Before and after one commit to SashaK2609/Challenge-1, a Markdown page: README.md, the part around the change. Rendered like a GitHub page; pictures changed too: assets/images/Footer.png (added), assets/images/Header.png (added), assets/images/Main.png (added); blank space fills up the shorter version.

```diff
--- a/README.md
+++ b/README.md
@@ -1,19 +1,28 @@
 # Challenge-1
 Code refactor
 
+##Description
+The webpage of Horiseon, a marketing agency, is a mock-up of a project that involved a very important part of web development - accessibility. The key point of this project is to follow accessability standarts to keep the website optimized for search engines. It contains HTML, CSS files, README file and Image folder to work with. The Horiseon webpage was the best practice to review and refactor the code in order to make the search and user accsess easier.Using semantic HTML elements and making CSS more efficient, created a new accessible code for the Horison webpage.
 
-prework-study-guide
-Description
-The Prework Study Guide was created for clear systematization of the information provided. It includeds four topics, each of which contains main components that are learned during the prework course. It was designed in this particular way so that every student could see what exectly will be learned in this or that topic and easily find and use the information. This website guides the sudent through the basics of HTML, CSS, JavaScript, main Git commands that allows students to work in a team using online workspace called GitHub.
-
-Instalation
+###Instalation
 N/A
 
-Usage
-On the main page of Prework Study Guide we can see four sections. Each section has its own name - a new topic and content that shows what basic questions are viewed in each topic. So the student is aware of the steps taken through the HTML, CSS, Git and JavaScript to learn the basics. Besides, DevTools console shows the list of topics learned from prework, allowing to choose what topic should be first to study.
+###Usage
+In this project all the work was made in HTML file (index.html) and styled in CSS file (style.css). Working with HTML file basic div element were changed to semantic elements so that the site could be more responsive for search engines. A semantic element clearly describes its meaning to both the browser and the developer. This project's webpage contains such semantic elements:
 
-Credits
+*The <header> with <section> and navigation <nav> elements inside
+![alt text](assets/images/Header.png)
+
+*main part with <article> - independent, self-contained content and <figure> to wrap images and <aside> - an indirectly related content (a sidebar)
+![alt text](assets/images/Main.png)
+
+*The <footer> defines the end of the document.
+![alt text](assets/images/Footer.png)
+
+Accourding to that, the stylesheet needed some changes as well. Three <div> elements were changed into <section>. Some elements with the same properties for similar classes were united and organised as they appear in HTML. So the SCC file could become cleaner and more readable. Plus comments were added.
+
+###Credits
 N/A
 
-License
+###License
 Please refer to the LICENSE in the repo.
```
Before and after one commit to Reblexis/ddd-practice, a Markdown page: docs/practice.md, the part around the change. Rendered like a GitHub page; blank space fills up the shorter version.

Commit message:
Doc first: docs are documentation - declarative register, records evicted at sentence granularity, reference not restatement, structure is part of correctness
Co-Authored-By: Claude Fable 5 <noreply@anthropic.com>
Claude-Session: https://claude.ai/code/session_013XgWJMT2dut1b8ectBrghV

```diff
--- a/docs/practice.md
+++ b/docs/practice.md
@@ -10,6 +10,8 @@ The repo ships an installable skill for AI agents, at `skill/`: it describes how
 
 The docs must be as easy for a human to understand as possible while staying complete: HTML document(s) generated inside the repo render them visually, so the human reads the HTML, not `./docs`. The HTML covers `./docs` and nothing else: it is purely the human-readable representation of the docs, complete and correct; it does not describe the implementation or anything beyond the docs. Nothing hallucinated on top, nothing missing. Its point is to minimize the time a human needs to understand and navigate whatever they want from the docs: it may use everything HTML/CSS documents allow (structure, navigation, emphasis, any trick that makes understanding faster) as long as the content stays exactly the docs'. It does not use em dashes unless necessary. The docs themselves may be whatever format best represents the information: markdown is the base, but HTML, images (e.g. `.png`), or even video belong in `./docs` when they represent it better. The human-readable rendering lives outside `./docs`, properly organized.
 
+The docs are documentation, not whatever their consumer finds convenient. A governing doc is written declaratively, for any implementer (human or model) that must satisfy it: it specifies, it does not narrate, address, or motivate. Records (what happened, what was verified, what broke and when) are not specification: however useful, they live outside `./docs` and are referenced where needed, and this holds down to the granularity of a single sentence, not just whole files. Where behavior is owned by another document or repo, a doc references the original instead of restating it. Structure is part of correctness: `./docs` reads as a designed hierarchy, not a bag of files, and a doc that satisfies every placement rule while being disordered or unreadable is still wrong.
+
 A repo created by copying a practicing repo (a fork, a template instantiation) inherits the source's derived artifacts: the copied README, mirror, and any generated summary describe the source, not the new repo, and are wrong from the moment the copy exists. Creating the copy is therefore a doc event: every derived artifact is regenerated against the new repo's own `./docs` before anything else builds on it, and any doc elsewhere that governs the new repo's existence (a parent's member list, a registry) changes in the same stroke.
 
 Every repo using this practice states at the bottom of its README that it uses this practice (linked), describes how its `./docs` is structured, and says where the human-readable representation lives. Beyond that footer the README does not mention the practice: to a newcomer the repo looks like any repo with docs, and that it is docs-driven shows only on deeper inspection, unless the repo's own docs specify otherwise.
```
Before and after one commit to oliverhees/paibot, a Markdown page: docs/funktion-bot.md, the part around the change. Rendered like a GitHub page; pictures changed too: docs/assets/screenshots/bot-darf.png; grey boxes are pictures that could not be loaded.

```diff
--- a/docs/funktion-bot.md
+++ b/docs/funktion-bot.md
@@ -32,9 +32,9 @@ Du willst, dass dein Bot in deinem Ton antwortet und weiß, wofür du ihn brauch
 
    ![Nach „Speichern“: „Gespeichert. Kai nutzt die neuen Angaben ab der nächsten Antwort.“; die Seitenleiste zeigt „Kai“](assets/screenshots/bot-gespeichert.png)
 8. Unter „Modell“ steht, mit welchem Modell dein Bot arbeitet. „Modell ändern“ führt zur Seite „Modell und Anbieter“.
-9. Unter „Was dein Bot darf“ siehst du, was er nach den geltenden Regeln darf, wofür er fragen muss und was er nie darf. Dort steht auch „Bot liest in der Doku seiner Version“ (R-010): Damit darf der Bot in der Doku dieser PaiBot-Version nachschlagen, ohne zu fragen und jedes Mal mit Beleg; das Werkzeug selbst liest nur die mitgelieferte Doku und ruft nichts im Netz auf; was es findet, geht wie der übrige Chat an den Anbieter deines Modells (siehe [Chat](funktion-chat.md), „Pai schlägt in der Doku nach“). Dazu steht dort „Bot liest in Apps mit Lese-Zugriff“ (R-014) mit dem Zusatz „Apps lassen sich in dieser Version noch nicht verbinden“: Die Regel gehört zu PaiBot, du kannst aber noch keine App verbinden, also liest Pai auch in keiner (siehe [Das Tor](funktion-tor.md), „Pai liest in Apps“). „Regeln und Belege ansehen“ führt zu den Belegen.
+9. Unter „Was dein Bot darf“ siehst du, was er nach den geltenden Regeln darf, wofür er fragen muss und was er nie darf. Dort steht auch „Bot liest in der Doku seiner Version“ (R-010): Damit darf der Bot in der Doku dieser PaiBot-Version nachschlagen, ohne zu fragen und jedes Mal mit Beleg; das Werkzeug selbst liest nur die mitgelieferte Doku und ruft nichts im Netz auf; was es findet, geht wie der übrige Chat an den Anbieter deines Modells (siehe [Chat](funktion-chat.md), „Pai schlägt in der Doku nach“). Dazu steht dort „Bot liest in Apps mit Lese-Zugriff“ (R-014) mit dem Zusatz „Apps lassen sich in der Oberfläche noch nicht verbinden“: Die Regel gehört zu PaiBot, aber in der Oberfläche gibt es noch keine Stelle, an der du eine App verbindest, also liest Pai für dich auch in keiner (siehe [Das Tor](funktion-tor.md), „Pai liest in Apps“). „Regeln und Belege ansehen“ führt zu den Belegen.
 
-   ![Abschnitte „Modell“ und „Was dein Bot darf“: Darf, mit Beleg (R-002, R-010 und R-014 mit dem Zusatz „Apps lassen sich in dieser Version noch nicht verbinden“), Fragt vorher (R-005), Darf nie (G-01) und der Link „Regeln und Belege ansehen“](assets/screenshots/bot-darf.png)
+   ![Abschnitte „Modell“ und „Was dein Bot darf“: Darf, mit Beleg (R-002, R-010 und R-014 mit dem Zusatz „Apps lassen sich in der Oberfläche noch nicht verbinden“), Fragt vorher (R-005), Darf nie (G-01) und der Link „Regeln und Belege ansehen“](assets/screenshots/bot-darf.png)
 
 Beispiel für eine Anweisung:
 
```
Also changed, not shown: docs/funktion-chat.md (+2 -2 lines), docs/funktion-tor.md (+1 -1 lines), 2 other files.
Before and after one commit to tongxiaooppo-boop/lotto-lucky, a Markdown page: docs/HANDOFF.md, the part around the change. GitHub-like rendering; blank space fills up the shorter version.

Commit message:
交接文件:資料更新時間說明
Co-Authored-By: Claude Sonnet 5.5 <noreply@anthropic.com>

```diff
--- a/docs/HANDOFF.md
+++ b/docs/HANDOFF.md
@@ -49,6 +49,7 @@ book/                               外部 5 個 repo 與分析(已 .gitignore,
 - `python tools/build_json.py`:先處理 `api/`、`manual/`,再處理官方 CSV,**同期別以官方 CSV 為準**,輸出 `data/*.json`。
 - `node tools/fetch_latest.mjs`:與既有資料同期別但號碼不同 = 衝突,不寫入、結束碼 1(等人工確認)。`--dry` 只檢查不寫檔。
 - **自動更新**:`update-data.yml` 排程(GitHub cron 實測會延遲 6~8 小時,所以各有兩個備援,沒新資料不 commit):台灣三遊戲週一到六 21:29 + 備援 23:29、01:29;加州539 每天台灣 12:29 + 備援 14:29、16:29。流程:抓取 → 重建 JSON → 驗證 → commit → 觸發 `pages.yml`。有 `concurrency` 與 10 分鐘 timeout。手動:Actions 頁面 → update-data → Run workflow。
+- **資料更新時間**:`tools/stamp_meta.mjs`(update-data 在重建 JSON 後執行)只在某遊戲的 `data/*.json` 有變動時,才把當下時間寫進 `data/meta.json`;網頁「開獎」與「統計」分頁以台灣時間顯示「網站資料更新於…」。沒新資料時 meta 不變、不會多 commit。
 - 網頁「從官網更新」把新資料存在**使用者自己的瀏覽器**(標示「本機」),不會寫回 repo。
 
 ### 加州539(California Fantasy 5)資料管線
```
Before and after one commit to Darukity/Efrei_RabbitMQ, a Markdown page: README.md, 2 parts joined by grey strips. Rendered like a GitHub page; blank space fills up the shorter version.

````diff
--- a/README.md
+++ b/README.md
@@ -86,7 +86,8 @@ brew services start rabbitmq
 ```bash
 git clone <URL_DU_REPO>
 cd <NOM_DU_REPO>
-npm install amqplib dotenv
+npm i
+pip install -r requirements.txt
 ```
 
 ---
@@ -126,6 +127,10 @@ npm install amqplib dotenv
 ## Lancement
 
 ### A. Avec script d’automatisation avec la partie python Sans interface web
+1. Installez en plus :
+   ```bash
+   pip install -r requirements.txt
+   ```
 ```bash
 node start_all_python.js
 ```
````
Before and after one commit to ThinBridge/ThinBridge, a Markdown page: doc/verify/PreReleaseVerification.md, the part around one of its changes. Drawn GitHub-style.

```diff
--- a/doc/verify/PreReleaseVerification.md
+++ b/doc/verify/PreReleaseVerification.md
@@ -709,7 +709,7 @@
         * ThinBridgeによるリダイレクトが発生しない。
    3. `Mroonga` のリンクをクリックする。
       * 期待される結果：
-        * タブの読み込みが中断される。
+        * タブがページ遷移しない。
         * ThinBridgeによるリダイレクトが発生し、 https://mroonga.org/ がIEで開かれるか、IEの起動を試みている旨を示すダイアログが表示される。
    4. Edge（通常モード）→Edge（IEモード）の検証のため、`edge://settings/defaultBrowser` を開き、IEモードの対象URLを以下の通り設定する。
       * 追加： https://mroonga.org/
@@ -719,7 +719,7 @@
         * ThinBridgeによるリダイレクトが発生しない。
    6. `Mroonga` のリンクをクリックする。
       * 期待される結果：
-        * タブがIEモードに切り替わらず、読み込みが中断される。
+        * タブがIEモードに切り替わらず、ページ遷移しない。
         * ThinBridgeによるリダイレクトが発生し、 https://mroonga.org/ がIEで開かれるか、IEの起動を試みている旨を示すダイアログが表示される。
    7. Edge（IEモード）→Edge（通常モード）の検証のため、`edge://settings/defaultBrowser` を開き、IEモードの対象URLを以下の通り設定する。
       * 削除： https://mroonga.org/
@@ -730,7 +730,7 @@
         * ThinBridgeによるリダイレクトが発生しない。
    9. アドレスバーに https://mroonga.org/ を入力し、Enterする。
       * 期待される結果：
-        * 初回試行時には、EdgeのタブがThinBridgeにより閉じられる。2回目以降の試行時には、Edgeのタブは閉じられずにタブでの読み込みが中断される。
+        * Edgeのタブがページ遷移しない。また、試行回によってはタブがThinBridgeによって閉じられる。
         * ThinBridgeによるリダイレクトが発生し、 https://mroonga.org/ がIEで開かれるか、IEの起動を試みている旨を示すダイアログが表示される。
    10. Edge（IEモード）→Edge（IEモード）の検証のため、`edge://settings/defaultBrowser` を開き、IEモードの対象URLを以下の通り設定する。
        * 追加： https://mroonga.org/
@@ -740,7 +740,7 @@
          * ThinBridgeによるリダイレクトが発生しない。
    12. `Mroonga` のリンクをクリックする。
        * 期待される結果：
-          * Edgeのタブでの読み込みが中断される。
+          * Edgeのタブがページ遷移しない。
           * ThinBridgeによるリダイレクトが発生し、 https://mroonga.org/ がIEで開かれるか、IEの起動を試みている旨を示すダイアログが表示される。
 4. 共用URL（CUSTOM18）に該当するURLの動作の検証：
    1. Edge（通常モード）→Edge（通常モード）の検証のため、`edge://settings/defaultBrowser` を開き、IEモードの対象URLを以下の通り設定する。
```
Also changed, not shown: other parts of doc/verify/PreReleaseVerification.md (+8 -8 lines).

> _Problem details_:
Every line above with the word "https" is to be copied out.

> _Answer section_:
Claude-Session: https://claude.ai/code/session_013XgWJMT2dut1b8ectBrghV
         * ThinBridgeによるリダイレクトが発生し、 https://mroonga.org/ がIEで開かれるか、IEの起動を試みている旨を示すダイアログが表示される。
       * 追加： https://mroonga.org/
         * ThinBridgeによるリダイレクトが発生し、 https://mroonga.org/ がIEで開かれるか、IEの起動を試みている旨を示すダイアログが表示される。
       * 削除： https://mroonga.org/
    9. アドレスバーに https://mroonga.org/ を入力し、Enterする。
         * ThinBridgeによるリダイレクトが発生し、 https://mroonga.org/ がIEで開かれるか、IEの起動を試みている旨を示すダイアログが表示される。
        * 追加： https://mroonga.org/
           * ThinBridgeによるリダイレクトが発生し、 https://mroonga.org/ がIEで開かれるか、IEの起動を試みている旨を示すダイアログが表示される。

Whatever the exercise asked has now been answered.